At a news conference in Damascus on Monday, foreign ministry spokesman Jihad Makdissi said that Syria was in “self-defence” mode but ruled out use of the weapons even against rebels fighting President Bashar al-Assad’s regime.
Activist in Homs tells Al Jazeera that Syrian foreign minister’s statement on use of chemical weapons is
“Any stocks of WMD or any unconventional weapons that the Syrian Arab Republic possesses would never, would never be used against civilians or against the Syrian people during this crisis at any circumstances, no matter how the crisis would evolve, no matter how,” Makdissi said.
Debate on Syria’s chemical weapons and whether it could use them in the ongoing military campaign to crush the rebellion started after a daring rebel attack that killed four members of Assad’s inner circle, including the defence minister and his deputy.
Syria had never publicly come out to talk about its chemical weapons, although it is widely believed to have them.
Makdissi stressed later in an email that Syria would “never use chemical and biological weapons during the crisis… and that such weapons, if they exist, it is natural for them to be stored and secured”, the AFP news agency reported.
Al Jazeera’s Rula Amin, reporting from Beirut, said there were “more immediate [and] imminent threats” for Syrians to worry about than chemical weapons.
“People on the ground are very anxious from everyday shelling and [the] crackdown. They don’t even have time to think about chemical weapons,” she said.
She added that for many Syrians, finding a safe place to live with their families was a bigger concern.
Makdissi’s comments drew swift international reaction, with Barack Obama, the US president, warning that Assad would be held “accountable if he made the tragic mistake” of using the weapons.
George Little, the Pentagon press secretary, told reporters: “They should not think one iota about using chemical weapons.”
In Belgrade, Serbia, Ban Ki-moon, the UN secretary-general, expressed concern about the risk of Syria using the weapons.

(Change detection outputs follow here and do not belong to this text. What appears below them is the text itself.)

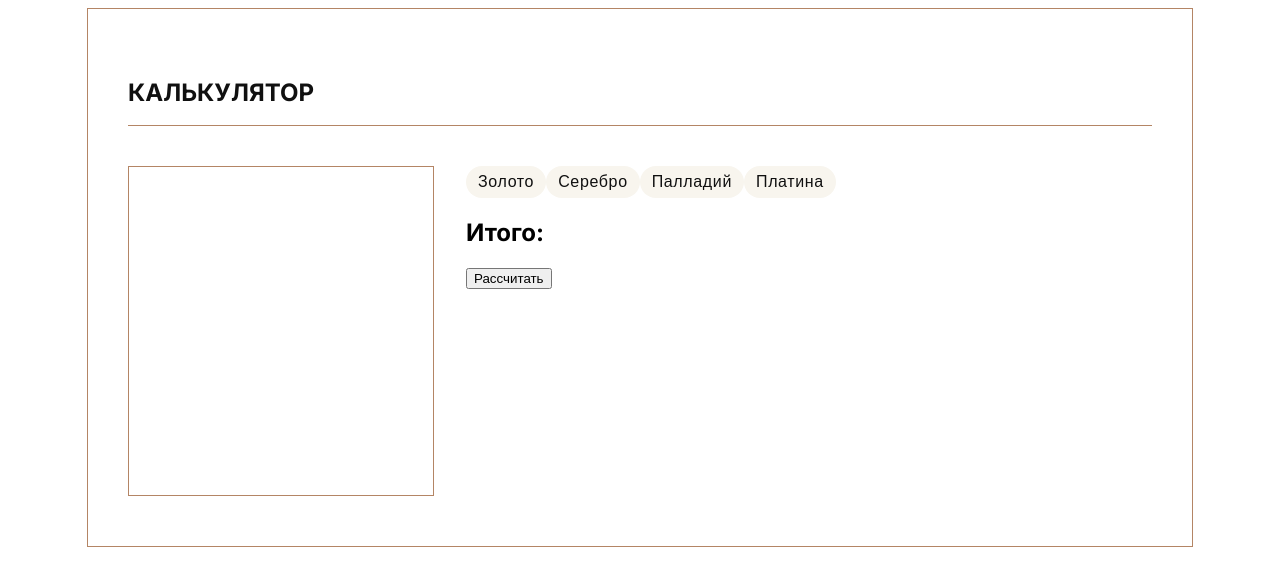
Repository: Kirill2034/Calculator-metal
Page: /
These files come from the project's save history. The page is drawn as it stood at one moment and after the next save; the edit follows.
The browser window is 1280 px wide. The pictures show the whole page.
The project was rebuilt for these pictures with package versions that can differ from the ones it lists, and the page was loaded fresh each time.

Above is the page before, as saved 2021-11-27 18:36:01.

After the next save:
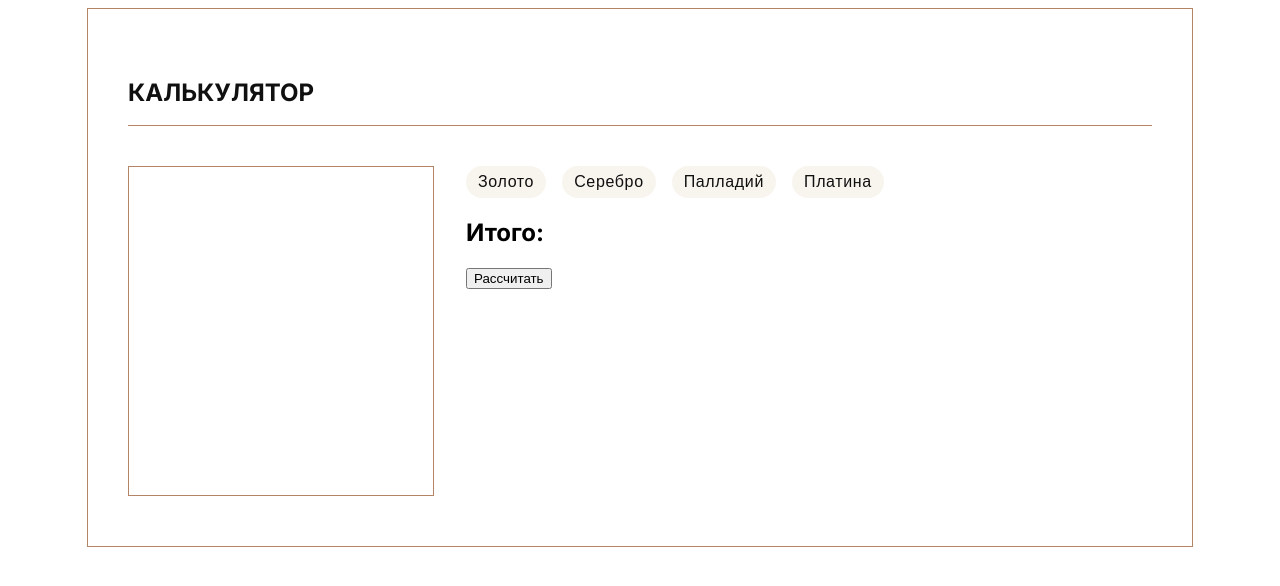
Saved 20 s later.
--- a/src/components/BtnRadio/BtnRadio.css
+++ b/src/components/BtnRadio/BtnRadio.css
@@ -1,3 +1,3 @@
-.BtnRadio {border: none; box-shadow: none; outline: none; background: #F8F5EE; border-radius: 100px; padding: 4px 12px; color: #101010; font-weight: normal; font-size: 16px; line-height: 24px; letter-spacing: 0.04em;};
+.BtnRadio {border: none; box-shadow: none; outline: none; background: #F8F5EE; border-radius: 100px; padding: 4px 12px; color: #101010; font-weight: normal; font-size: 16px; line-height: 24px; letter-spacing: 0.04em; margin-right: 16px;};
 .BtnRadio:hover {border: 1px solid #B48565; cursor: pointer;}
 .BtnRadio.selected {color: #F8F5EE; background: #B48565;}
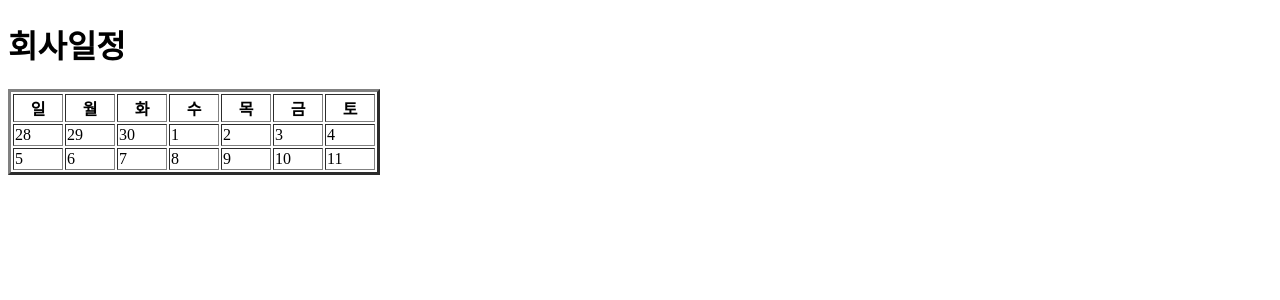
Repository: ybshim90/sesac1
Page: day_20211217_01_web/src/main/webapp/calendar.html
These files come from the project's save history. The page is drawn as it stood at one moment and after the next save; the edit follows.
The browser window is 1280 px wide. The pictures show the whole page.

Above is the page before, as saved 2021-12-17 01:52:19.

### day_20211217_01_web/src/main/webapp/calendar.html
<!DOCTYPE html>
<html>
<head>
	<meta charset="UTF-8">
	<title>회사일정</title>
</head>
<body>
	<h1>회사일정</h1>
	<table border="3">
		<colgroup>
			<col width="50px">
			<col width="50px">
			<col width="50px">
			<col width="50px">
			<col width="50px">
			<col width="50px">
			<col width="50px">
		</colgroup>
		<thead>
			<tr>
			    <th>일</th>
			    <th>월</th>
			    <th>화</th>
			    <th>수</th>
			    <th>목</th>
			    <th>금</th>
			    <th>토</th>
		  	</tr>
		</thead>

	  <tr>
	    <td>28</td>
	    <td>29</td>
	    <td>30</td>
	    <td>1</td>
	    <td>2</td>
	    <td>3</td>
	    <td>4</td>
	  </tr>
	  <tr>
	    <td>5</td>
	    <td>6</td>
	    <td>7</td>
	    <td>8</td>
	    <td>9</td>
	    <td>10</td>
	    <td>11</td>
	  </tr>
	</table>

</body>
</html>

After the next save:
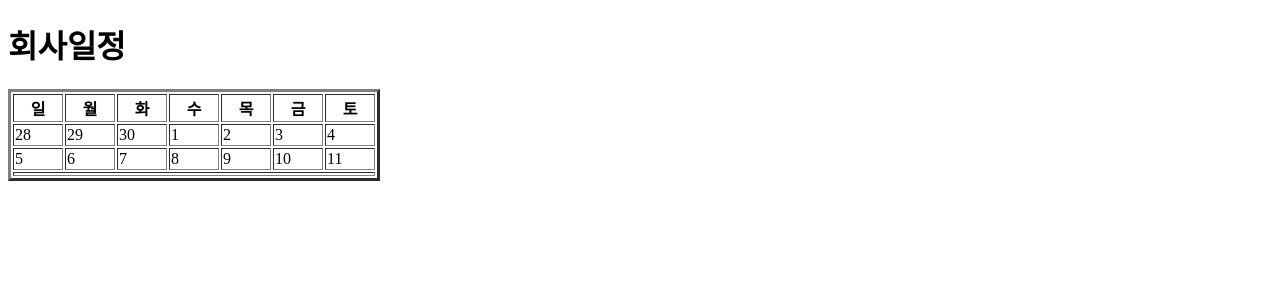
Saved 3 min 35 s later.
--- a/day_20211217_01_web/src/main/webapp/calendar.html
+++ b/day_20211217_01_web/src/main/webapp/calendar.html
@@ -27,7 +27,7 @@
 			    <th>토</th>
 		  	</tr>
 		</thead>
-
+	  <tbody>
 	  <tr>
 	    <td>28</td>
 	    <td>29</td>
@@ -46,6 +46,12 @@
 	    <td>10</td>
 	    <td>11</td>
 	  </tr>
+	  </tbody>
+	  <tfoot>
+	  	<tr>
+	  		<td colspan="7"></td>
+	  	</tr>
+	  </tfoot>
 	</table>
 
 </body>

“It would be incomprehensible if anyone in Syria would use weapons of mass destruction,” Ban told reporters during a visit to Serbia.
European Union foreign ministers also weighed in, branding Syria’s threat as “monstrous” and “unacceptable”.

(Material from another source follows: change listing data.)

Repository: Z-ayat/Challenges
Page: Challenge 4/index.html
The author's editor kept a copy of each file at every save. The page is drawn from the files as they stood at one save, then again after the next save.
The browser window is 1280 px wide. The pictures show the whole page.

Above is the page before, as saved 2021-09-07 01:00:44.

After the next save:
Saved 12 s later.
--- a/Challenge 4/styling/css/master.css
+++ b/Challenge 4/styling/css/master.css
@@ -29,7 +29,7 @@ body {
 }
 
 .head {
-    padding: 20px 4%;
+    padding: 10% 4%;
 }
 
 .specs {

“Threatening to use chemical weapons is monstrous,” Guido Westerwelle, the German foreign minister, said in a statement.
His British counterpart, William Hague, said: “It is unacceptable to say they would use chemical weapons under any circumstances.”

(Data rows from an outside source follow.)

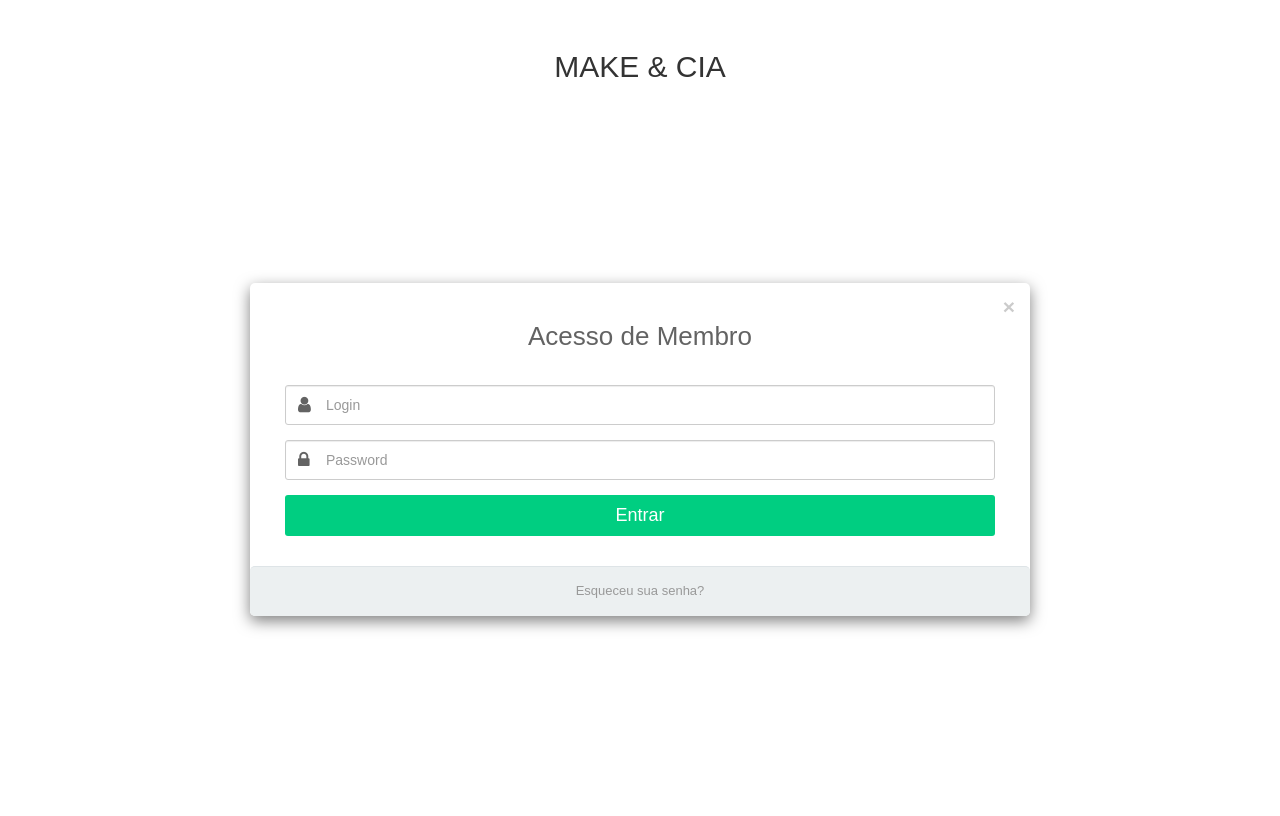
Repository: thuliobarbosa/Make_and_Cia
Page: Projeto_Make&Cia/MakeAndCia/WebContent/www/login.html
An editor plug-in stored every save of this project. The page is shown before and after the next save, followed by the edit.
The browser window is 1280 px wide. The pictures show the whole page.
Some web fonts or font styles are not loaded; a fallback is used.

Above is the page before, as saved 2020-11-10 20:11:10.

### Projeto_Make&Cia/MakeAndCia/WebContent/www/login.html
<!DOCTYPE html>
<html lang="en">
<head>
<meta charset="utf-8">
<meta http-equiv="X-UA-Compatible" content="IE=edge">
<meta name="viewport" content="width=device-width, initial-scale=1">
<title>Bootstrap Elegant Modal Login Modal Form with Icons</title>
<link href="https://fonts.googleapis.com/css?family=Roboto|Varela+Round" rel="stylesheet">
<link rel="stylesheet" href="https://maxcdn.bootstrapcdn.com/font-awesome/4.7.0/css/font-awesome.min.css">
<link rel="stylesheet" href="https://maxcdn.bootstrapcdn.com/bootstrap/3.3.7/css/bootstrap.min.css">
<script src="https://ajax.googleapis.com/ajax/libs/jquery/1.12.4/jquery.min.js"></script>
<script src="https://maxcdn.bootstrapcdn.com/bootstrap/3.3.7/js/bootstrap.min.js"></script>
<style>
    body {
		font-family: 'Varela Round', sans-serif
		/*background-image: url("dist/img/make2.jpg")*/
	}
	.title {
		font-family: 'Varela Round', sans-serif;
		margin: 50px auto;
		text-align: center;
	}
	.modal-login {
		color: #636363;
		width: 780px;
		margin: 200px auto;
	}
	.modal-login .modal-content {
		padding: 20px;
		border-radius: 5px;
		border: none;
	}
	.modal-login .modal-header {
		border-bottom: none;
		position: relative;
		justify-content: center;
	}
	.modal-login h4 {
		text-align: center;
		font-size: 26px;
	}
	.modal-login  .form-group {
		position: relative;
	}
	.modal-login i {
		position: absolute;
		left: 13px;
		top: 11px;
		font-size: 18px;
	}
	.modal-login .form-control {
		padding-left: 40px;
	}
	.modal-login .form-control:focus {
		border-color: #00ce81;
	}
	.modal-login .form-control, .modal-login .btn {
		min-height: 40px;
		border-radius: 3px;
	}
	.modal-login .hint-text {
		text-align: center;
		padding-top: 10px;
	}
	.modal-login .close {
        position: absolute;
		top: -5px;
		right: -5px;
	}
	.modal-login .btn {
		background: #00ce81;
		border: none;
		line-height: normal;
	}
	.modal-login .btn:hover, .modal-login .btn:focus {
		background: #00bf78;
	}
	.modal-login .modal-footer {
		background: #ecf0f1;
		border-color: #dee4e7;
		text-align: center;
		margin: 0 -20px -20px;
		border-radius: 5px;
		font-size: 13px;
		justify-content: center;
	}
	.modal-login .modal-footer a {
		color: #999;
	}
	.trigger-btn {
		display: inline-block;
		margin: 100px auto;
	}
</style>
</head>
<body>

	<div class="title">
		<h2>MAKE & CIA</h2>
	</div>


<!-- Modal HTML -->
	<div class="modal-dialog modal-login">
		<div class="modal-content">
			<div class="modal-header">
				<h4 class="modal-title">Acesso de Membro</h4>
				<button type="button" class="close" data-dismiss="modal" aria-hidden="true">&times;</button>
			</div>
			<div class="modal-body">
				<form role="form" id="tela-login">
					<div class="form-group">
						<i class="fa fa-user"></i>
						<input type="text" class="form-control" placeholder="Login" required="required" id="">
					</div>
					<div class="form-group">
						<i class="fa fa-lock"></i>
						<input type="password" class="form-control" placeholder="Password" required="required">
					</div>
					<div class="form-group">
						<input type="submit" class="btn btn-primary btn-block btn-lg" value="Entrar">
					</div>
				</form>
			</div>
			<div class="modal-footer">
				<a href="#">Esqueceu sua senha?</a>
			</div>
		</div>
	</div>
</body>
</html>

After the next save:
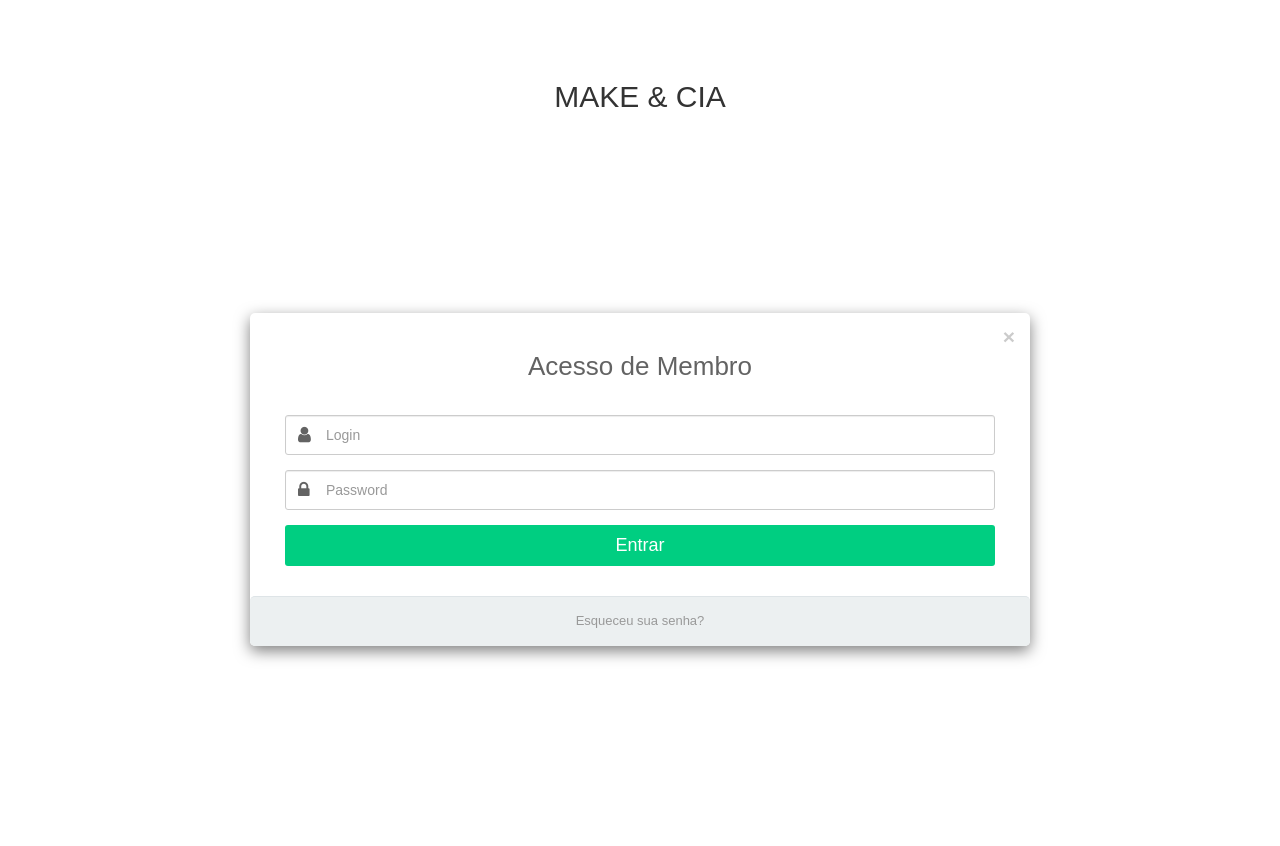
Saved 4 s later.
--- a/Projeto_Make&Cia/MakeAndCia/WebContent/www/login.html
+++ b/Projeto_Make&Cia/MakeAndCia/WebContent/www/login.html
@@ -17,7 +17,7 @@
 	}
 	.title {
 		font-family: 'Varela Round', sans-serif;
-		margin: 50px auto;
+		margin: 80px auto;
 		text-align: center;
 	}
 	.modal-login {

‘Contempt for life’
In a statement issued after talks, the bloc’s 27 foreign ministers said: “The EU is seriously concerned about the potential use of chemical weapons in Syria.”
Syrian troops have been battling rebels in the main cities of Damascus and Aleppo in the escalating conflict that activists say has killed at least 14,000 people since March 2011.
“The Syrian regime has once again revealed the contempt for human life in its thinking,” added Westerwelle.
“I urge all authorities in Syria to responsibly contribute to securing any chemical weapons stockpiles.”
Britain’s foreign secretary Hague dismissed Syria’s claims that it was facing external aggression.
“What is actually happening is their own people are rising up against a brutal police state,” said Hague. “It has nothing to do with any aggression from anywhere else in the world … The sooner it comes to an end, the better.”
Britain has been outspokenly critical of Assad’s excessive use of force to put down the rebellion and was instrumental in drafting a Security Council resolution threatening tougher action against the regime, but was vetoed by China and Russia last week.
Catherine Ashton, the EU foreign policy chief who chaired the ministers’ talks, said the existence of chemical weapons in any area of conflict was “cause of concern”.
France’s foreign minister, Laurent Fabius, said his country was keeping a close eye on such weapons.
“These installations are the object of very particular surveillance,” he said.